Later that night, I found myself hunched over a sketchbook, pen tip bouncing off the table, blank paper looking up at me, waiting. As I stared at the blinding white page, I found myself transported to the same June meadow, now in the midst of a blizzard. What a waste of a summer, I thought. I lay down in the snow drifts and they began to accumulate on top of me. The once lovely flowers were completely obliterated, now just vegetation in the permafrost of this once lively landscape. I remember coming to this meadow when I was younger, when it was yet spring. Such jubilance I had then, endless laughter. I picked flowers from the never-ending fields as the May sun warmed the earth. I was inspired, passionate, deliberate, purposeful. Maybe all I did in a day was collect a few daffodils, but they each meant the world to me. Now in a day I accomplish so many things, things I am told are important, things I believe I must do, things that are just things and nothing more for I do them and then forget what I have done. These things mean nothing to me – I would trade them all for a single spring daisy, for a flower I picked from a meadow with no consequences; I would lose no sleep; keep it in a glass, dry it when it died, glue it to a paper, draw it again and again until I knew that flower better than I knew my own hands. Now my hands stab at a keyboard for hours until they forget how to waltz across ebony and ivory, but they remember how to stumble around qwerty. My fingers trace lines of text I am to memorize, but they forget how to trace the forms of roses I want to paint. My collection of dried flowers was crushed by my collection of to-do lists. And now as it snows in my once-beautiful meadow, I wonder, have I ignored my summer and now fall is almost upon me?

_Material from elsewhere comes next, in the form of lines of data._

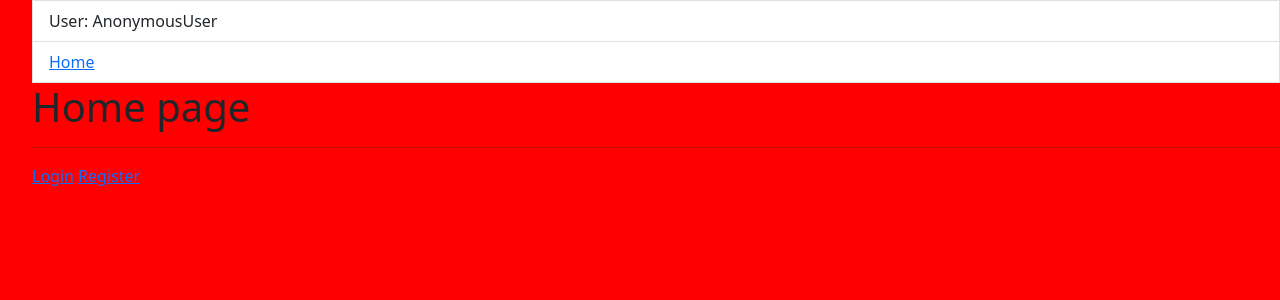
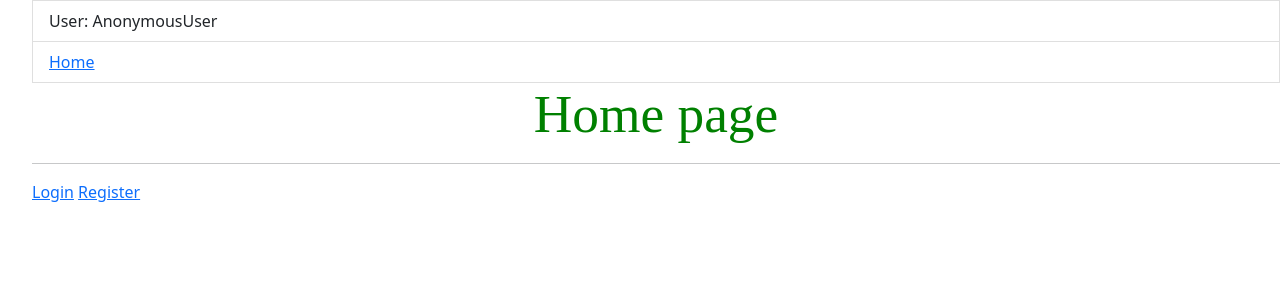
Before and after one commit to AbdunnurBackendPY/TZ, a Django app: page / in a window 1280 px wide. Shown: the top 300 px of the page. Run offline with Django 4.2, Linux system fonts and the light colour scheme; some web fonts are replaced.

Commit message:
подключил стати

```diff
--- a/static/css/base.css
+++ b/static/css/base.css
@@ -1,2 +1,13 @@
-body{
-    background: red;
+@font-face{
+font-family:"Montserrat";
+src: url('fonts/Monsterrat-Regular.ttf');
+}
+
+
+
+h1{
+color: green;
+font-size: 40pt;
+text-align: center;
+font-family: Montserrat;
+}
```
Also changed, not shown: static/ fonts/uni-sans/Uni Sans Heavy Italic.otf (deleted), static/ fonts/uni-sans/Uni Sans Heavy.otf (deleted), static/ fonts/uni-sans/Uni Sans Thin Italic.otf (deleted), static/ fonts/uni-sans/Uni Sans Thin.otf (deleted), 1 other file.
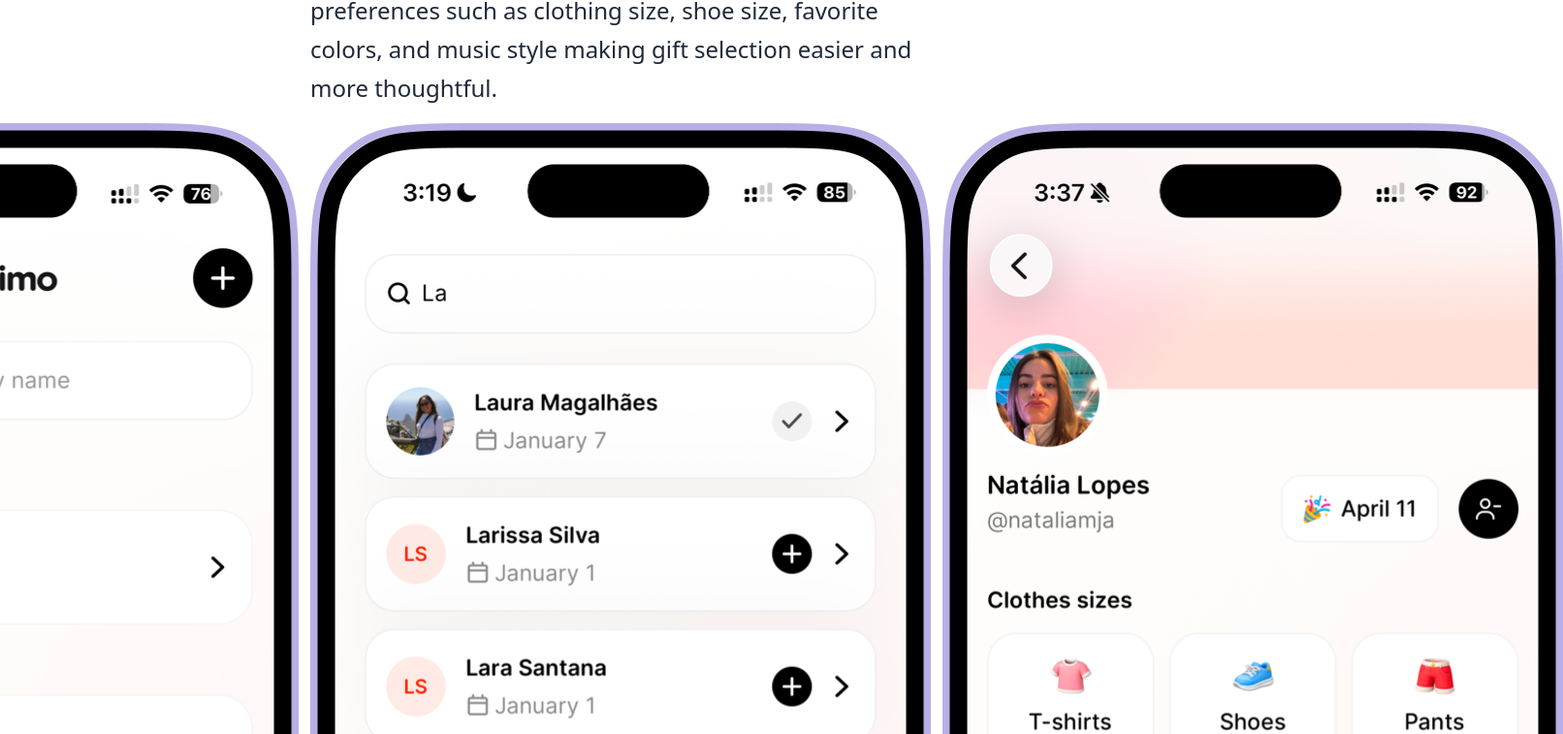
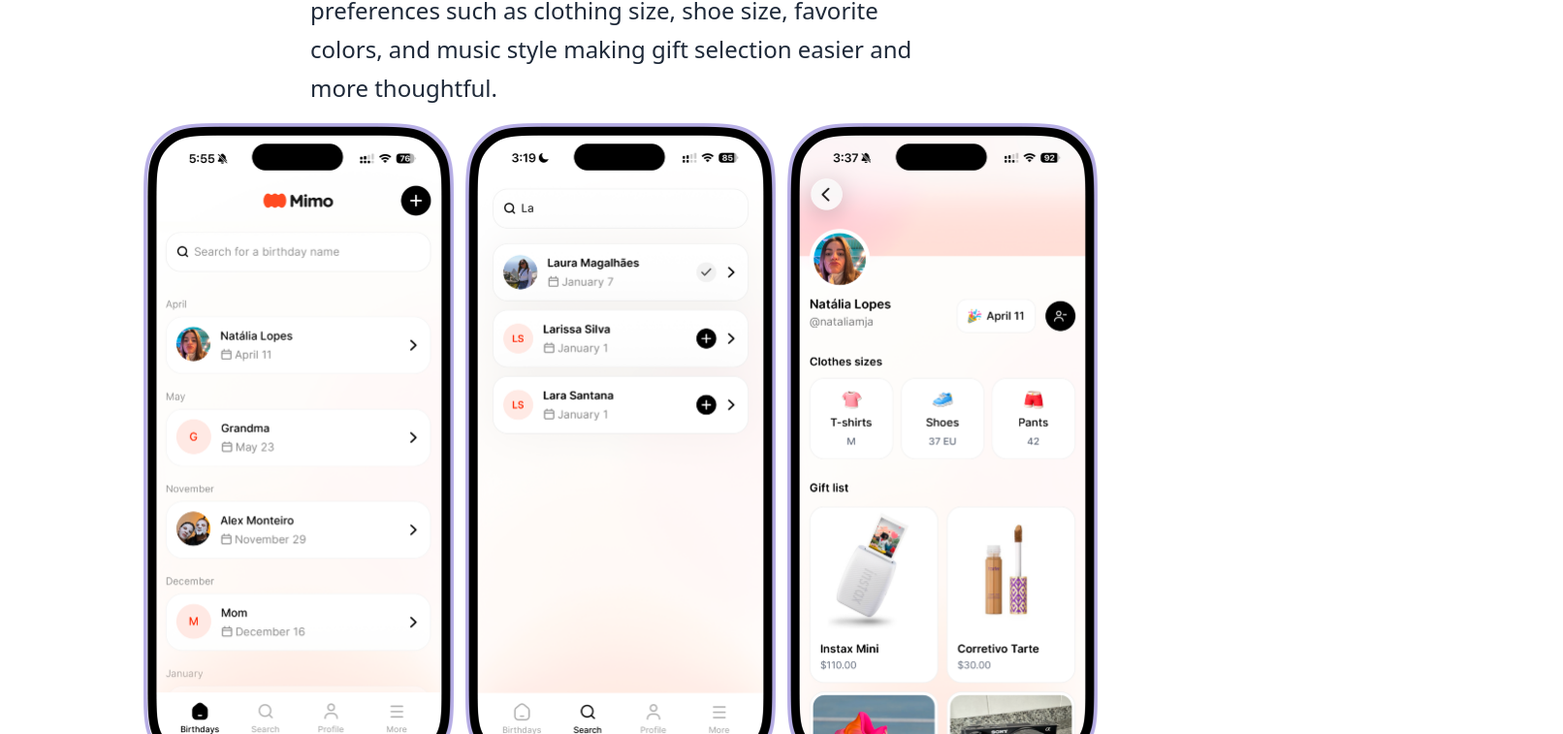
Before and after one commit to alexmonteirodev/portifolio-alex-react, a React (Vite) app in the folder portifolio-alex-react/: page / in a window 1280 px wide. Shown: the part 1839-2596 px from the top of the page at 97% size, 1612 px wide, since content can reach past the window. Built offline with nearby package versions, Linux system fonts and the light colour scheme.

Commit message:
Update MockupGroup.tsx

```diff
--- a/portifolio-alex-react/src/components/MockupGroup.tsx
+++ b/portifolio-alex-react/src/components/MockupGroup.tsx
@@ -10,9 +10,9 @@ const MockupGroup = ({
   const alt = "mockup img";
   return (
     <div className="flex flex-row items-center justify-center gap-3">
-      <img className="w-full max-w-2xl h-auto" src={img1} alt={alt} />
-      <img className="w-full max-w-2xl h-auto" src={img2} alt={alt} />
-      <img className="w-full max-w-2xl h-auto" src={img3} alt={alt} />
+      <img className="w-full max-w-xs h-auto" src={img1} alt={alt} />
+      <img className="w-full max-w-xs h-auto" src={img2} alt={alt} />
+      <img className="w-full max-w-xs h-auto" src={img3} alt={alt} />
     </div>
   );
 };
```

Am I wasting my summer, this moment of life and passion? Am I expending all my fire on useless pursuits? Despite the June sun, I am buried in snow-drifts of endless to-dos and must-dos and should-dos and could-dos but have no want-to-dos. Pretty soon it will be July, with September following shortly after, then January and February will come into view. Am I wasting my summer, this short sprint before my energy fades and I find myself gasping for oxygen, before the light in the world grows dim, when the lemonade doesn’t taste as sweet?

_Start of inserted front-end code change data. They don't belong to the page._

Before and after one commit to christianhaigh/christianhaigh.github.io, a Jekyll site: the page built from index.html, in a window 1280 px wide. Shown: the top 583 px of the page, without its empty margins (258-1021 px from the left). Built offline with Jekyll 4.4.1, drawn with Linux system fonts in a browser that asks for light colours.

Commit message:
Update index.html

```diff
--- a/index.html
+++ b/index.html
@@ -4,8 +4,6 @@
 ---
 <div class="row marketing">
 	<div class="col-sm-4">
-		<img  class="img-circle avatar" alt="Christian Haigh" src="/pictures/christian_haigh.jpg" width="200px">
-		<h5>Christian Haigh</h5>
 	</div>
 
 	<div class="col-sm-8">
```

I look back down at the page of the sketchbook before me and see that something has been drawn, a crude form. I stare for a moment, not sure I understand. Then I see it. Out of the blizzard-bleached white of the paper, a sun is emerging. It is flanked by peach-pink cloud wisps that soon melt away as it rises and shines ever brighter. Summer is not over. Perhaps spring is simply ending and has blown away with one last icy spell. The snow begins to melt and I resolve to visit my once-forgotten meadow more often and, while I am there, to collect as many flowers as I can.